Records from a collection
---------------

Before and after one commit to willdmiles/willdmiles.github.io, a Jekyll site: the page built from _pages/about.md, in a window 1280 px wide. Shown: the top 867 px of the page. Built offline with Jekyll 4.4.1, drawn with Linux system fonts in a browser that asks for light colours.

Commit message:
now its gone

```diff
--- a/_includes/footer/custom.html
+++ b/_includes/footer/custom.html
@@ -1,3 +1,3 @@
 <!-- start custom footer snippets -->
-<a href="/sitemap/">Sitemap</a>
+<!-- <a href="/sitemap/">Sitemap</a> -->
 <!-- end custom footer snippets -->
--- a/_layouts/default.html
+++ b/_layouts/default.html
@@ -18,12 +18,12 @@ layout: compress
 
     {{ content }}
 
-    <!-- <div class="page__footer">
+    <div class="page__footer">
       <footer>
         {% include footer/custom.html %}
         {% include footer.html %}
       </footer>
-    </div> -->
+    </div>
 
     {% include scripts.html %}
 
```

---------------

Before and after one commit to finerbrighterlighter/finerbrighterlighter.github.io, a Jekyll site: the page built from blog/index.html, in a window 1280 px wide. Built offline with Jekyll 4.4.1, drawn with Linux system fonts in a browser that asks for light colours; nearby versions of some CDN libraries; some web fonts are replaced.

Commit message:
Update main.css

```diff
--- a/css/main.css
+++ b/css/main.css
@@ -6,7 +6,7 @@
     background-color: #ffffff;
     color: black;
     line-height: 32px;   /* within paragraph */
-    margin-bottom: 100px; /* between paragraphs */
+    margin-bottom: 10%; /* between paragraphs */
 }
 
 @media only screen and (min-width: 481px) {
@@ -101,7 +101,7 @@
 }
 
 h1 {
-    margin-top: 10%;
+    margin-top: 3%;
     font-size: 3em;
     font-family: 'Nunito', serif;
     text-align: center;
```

---------------

## [Problem details]
Pull out each line of the entries that contains "html".

## [Output below]
--- a/_includes/footer/custom.html
+++ b/_includes/footer/custom.html
--- a/_layouts/default.html
+++ b/_layouts/default.html
         {% include footer/custom.html %}
         {% include footer.html %}
     {% include scripts.html %}
Before and after one commit to finerbrighterlighter/finerbrighterlighter.github.io, a Jekyll site: the page built from blog/index.html, in a window 1280 px wide. Built offline with Jekyll 4.4.1, drawn with Linux system fonts in a browser that asks for light colours; nearby versions of some CDN libraries; some web fonts are replaced.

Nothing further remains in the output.